Aziz Sergeyevich Shavershian, or Zyzz to his countless fans, was an aesthetically-oriented Australian Russian bodybuilder who went from a stick-bundle teenager to a shredded orange perfection of the male form in the short space of four years, and then proceeded to go shirtless to a lot of clubs and Australian music festivals with his Aesthetics Crew bros and pick up girls in quantities that mere mortals can only dream of, becoming a national celebrity in the process. Along with his brother Said Shavershian (a.k.a. Chestbrah), he also spent a lot of time on 4chan’s /fit/ forum, where he was revered as the aspirational archetype by every single weightlifter on that board. Last August, at the age of 22, shortly after Chestbrah was arrested for possession of anabolic steroids, Zyzz collapsed and died in a sauna in Bangkok. His death has been attributed to an undiagnosed congenital heart defect.
Already a hero of the subculture, Zyzz has now ascended to the status of a minor god, a benevolent force that looks down over the striving /fit/izens and encourages them to push out just one more rep, so that the girls will be ‘mirin and the other bros will be jelly, his trademarked spiked hair and mirrored aviator sunglasses surrounding a glowing, magnanimous smile.
For the younger generation, Zyzz is a symbol of human aspiration; for concerned parents and sundry authority figures, he is a symbol of the growing dangers of steroid abuse and of social pressure on teenage boys to meet appearance standards that can be just as unrealistic and damaging as the expectations on teenage girls, often leading to eating disorders (manorexia) and body dysmorphic disorder. But the revelation that Zyzz was “bicycling” (Zyzz and Chestbrah’s slang for cycling anabolic steroids) has seemingly done little to tarnish his posthumous reputation. (One poster I just saw on /fit/ has this to say about Zyzz: “R.I.P. Bro you died for our sins. Every scoop of whey is in your name.”)
He is, perhaps, an evolutionary marker, one of those oft-cited “outliers” who point a way forward for self-willed human change.
Eat Right, Sleep Well, Train Hard
Am I an inhuman jacked monster yet? No, I’m just a mere beginner, still figuring it all out. But in a few months I’ve deeply shifted my personality profile, listening to hard dance music (?!?) instead of the same old eighties post-punk records, and rearranged my mental outlook from seeing life as something that is happening to me and instead into something I’m aggressively surmounting through self-discipline, a mindset that has spilled over into and improved every other area of my life, even if I hit the bed so tired I’m almost unable to move every night. In a world of vagueness and open-ended tasks, racking steel at the gym gives me the satisfaction of a win every day, something that I can say I did right and did for myself.
Tripping hard and straight into the dense matter of the physical world is a weird ride, brah. But it’s a great one.
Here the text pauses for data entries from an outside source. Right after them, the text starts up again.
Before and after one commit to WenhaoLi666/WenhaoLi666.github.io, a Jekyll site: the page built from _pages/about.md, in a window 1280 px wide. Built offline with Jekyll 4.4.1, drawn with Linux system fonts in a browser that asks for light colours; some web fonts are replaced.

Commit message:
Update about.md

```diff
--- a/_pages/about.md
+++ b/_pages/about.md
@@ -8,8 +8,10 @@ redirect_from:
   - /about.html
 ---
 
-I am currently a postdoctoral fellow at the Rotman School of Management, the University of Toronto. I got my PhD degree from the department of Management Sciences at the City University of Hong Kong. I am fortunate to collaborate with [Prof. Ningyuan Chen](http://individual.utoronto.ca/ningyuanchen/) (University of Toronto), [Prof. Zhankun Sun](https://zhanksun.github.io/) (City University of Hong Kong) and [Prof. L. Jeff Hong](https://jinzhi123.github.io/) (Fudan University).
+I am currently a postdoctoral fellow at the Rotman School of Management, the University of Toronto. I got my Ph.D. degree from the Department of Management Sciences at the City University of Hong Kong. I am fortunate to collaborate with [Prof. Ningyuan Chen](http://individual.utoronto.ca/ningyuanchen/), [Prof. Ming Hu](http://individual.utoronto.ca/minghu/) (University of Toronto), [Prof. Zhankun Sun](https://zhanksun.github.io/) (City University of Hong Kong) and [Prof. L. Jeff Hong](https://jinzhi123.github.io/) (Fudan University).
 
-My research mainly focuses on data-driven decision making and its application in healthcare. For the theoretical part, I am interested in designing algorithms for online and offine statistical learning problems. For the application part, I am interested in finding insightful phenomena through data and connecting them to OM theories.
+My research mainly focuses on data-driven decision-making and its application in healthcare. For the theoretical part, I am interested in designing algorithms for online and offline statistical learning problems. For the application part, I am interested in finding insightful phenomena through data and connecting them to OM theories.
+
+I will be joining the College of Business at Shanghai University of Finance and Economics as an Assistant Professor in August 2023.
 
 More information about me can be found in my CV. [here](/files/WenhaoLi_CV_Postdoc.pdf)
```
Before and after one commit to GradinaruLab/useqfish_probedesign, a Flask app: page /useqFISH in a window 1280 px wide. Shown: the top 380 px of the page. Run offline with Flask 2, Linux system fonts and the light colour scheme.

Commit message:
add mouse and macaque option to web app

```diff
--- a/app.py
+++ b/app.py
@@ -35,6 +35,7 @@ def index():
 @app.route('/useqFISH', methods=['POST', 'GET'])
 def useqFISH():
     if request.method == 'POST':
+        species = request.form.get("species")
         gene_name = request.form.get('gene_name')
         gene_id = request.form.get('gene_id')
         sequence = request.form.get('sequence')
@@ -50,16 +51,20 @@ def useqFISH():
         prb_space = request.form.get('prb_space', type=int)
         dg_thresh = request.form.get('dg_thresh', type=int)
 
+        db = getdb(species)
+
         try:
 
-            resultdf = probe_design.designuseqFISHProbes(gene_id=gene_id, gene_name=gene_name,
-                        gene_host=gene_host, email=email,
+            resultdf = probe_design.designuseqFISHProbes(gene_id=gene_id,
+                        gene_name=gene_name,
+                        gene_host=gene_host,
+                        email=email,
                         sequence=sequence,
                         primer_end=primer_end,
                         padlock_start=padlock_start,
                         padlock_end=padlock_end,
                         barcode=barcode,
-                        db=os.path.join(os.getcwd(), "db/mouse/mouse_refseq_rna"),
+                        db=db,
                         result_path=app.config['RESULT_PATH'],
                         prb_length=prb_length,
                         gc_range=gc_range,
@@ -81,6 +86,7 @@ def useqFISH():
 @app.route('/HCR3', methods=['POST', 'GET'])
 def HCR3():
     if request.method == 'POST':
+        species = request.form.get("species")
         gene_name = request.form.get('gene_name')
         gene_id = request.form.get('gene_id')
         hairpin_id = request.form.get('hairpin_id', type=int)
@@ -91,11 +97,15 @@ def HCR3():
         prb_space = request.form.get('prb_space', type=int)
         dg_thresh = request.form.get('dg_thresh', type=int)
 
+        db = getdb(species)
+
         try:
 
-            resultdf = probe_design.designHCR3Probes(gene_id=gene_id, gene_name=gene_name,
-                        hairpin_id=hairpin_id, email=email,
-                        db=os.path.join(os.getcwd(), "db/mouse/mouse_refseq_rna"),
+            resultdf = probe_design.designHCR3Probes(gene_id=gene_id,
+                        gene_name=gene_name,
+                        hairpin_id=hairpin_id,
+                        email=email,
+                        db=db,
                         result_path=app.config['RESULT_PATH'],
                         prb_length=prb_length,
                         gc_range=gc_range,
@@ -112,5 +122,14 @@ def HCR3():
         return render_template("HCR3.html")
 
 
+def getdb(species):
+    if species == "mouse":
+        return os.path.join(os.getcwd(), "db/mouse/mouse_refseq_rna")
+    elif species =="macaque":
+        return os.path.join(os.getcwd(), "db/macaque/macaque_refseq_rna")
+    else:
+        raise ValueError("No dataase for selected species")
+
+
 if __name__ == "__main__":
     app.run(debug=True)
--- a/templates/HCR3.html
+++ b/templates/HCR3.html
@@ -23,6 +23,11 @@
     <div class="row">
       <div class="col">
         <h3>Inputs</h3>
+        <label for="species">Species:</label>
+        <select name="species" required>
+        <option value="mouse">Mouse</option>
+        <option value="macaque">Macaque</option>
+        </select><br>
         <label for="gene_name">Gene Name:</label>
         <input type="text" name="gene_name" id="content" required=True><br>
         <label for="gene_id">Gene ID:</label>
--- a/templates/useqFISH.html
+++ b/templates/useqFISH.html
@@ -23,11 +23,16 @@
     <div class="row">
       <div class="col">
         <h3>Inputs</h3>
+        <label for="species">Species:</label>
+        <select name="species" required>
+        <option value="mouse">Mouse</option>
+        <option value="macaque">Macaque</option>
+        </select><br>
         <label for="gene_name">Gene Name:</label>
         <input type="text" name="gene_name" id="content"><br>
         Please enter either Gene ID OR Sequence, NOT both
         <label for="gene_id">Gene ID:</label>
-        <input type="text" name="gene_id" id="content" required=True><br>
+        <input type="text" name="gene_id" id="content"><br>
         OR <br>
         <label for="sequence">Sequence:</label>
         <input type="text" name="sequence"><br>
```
And I know that maybe, just maybe, somewhere up there… Zyzz is smiling on me.
Jason Louv is the author of Queen Valentine and editor of Generation Hex, Ultraculture and Thee Psychick Bible. www.jasonlouv.com